Even the paper’s author admits it’s possible that in some of the studies e-cigarettes may only have been used once, which he says would not be a good predictor of whether they had affected people’s ability to stop smoking.
And there is another problem. You might expect, if you were going to draw conclusions about how useful e-cigarettes are in helping people quit, to focus on studies looking at people who are trying to give up.
Prof Robert West, who heads a team at University College London researching ways to help people stop smoking, says this analysis mashed together some very different studies – only some of which include people using e-cigarettes to help them quit.
“To mix them in with studies where you’ve got people using an e-cigarette and are not particularly trying to stop smoking is mixing apples and oranges,” he says.
Some of the studies track smokers who use e-cigarettes for other reasons – perhaps because smoking a cigarette in a bar or an office is illegal and they want a nicotine hit.
“With the studies where people are using electronic cigarettes specifically in a quit attempt the evidence is consistent,” says West, referring to two randomised control trials.
Both are quite small and one was funded by the e-cigarette industry. They took two groups of smokers, and gave one real e-cigarettes, and the other a placebo. The studies reach a broadly similar conclusion to a large, real-world study called the Smoking Toolkit run by West.
West’s investigation follows people in their daily lives and assesses how successful various methods of giving up smoking are – this includes nicotine patches, medicines and going cold turkey.
These studies suggest that people using e-cigarettes to help them quit are 50% to 100% more successful than those who use no aids at all.
In his paper, Glantz acknowledges there are limitations to the research that he analysed. He agrees there are problems with the way the use of e-cigarettes is measured and accepts it’s not clear which devices people are using. But he is sticking by his analysis because he believes he has taken these factors into account.
The editor of Lancet Respiratory Medicine, Emma Grainger, defends the article too.

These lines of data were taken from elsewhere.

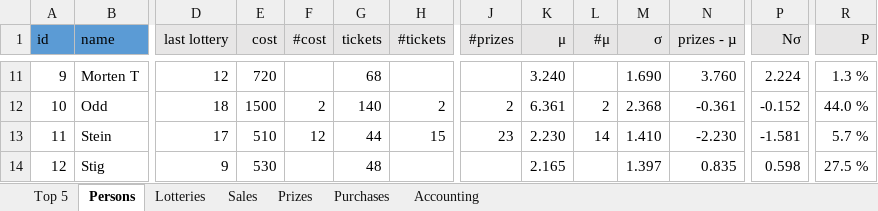
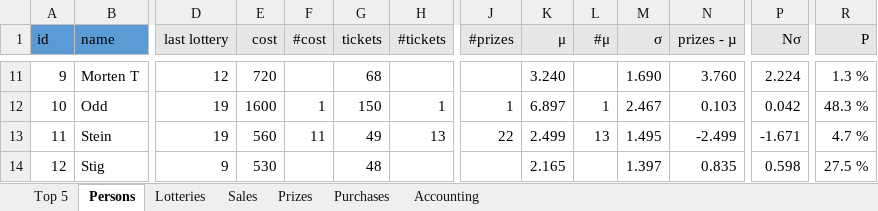
Before and after one commit to trulsedv/vinlotteri, an Excel workbook: database.xlsx, sheet Persons, drawn as a sheet; only a part is shown, gaps mark what is left out; values as stored, in another font and other column widths than the file's, no borders; table styles not drawn; the diff covers the shown part only; the diff names each change by its address in the sheet, - before the commit and + after, or states it on an @@ line.

```diff
--- a/database.xlsx (sheet Persons)
+++ b/database.xlsx (sheet Persons)
-D12 (last lottery): 18
+D12 (last lottery): 19
-E12 (cost): 1500
+E12 (cost): 1600
-F12 (#cost): 2
+F12 (#cost): 1
-G12 (tickets): 140
+G12 (tickets): 150
-H12 (#tickets): 2
+H12 (#tickets): 1
-J12 (#prizes): 2
+J12 (#prizes): 1
-K12 (μ): 6.361
+K12 (μ): 6.897
-L12 (#μ): 2
+L12 (#μ): 1
-M12 (σ): 2.368
+M12 (σ): 2.467
-N12 (prizes - µ): -0.361
+N12 (prizes - µ): 0.103
-P12 (Nσ): -0.152
+P12 (Nσ): 0.042
-R12 (P): 44.0 %
+R12 (P): 48.3 %
-D13 (last lottery): 17
+D13 (last lottery): 19
-E13 (cost): 510
+E13 (cost): 560
-F13 (#cost): 12
+F13 (#cost): 11
-G13 (tickets): 44
+G13 (tickets): 49
-H13 (#tickets): 15
+H13 (#tickets): 13
-J13 (#prizes): 23
+J13 (#prizes): 22
-K13 (μ): 2.230
+K13 (μ): 2.499
-L13 (#μ): 14
+L13 (#μ): 13
-M13 (σ): 1.410
+M13 (σ): 1.495
-N13 (prizes - µ): -2.230
+N13 (prizes - µ): -2.499
-P13 (Nσ): -1.581
+P13 (Nσ): -1.671
-R13 (P): 5.7 %
+R13 (P): 4.7 %
```
Also changed, not shown: 2 added rows and 376 edited cells elsewhere in this sheet, sheet Sales, sheet Top 5, sheet Prizes, sheet Accounting, sheet Lotteries, sheet Purchases, hidden cells, 2 other files.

She says she does not see a problem with the paper and that it has been through the normal peer-review process.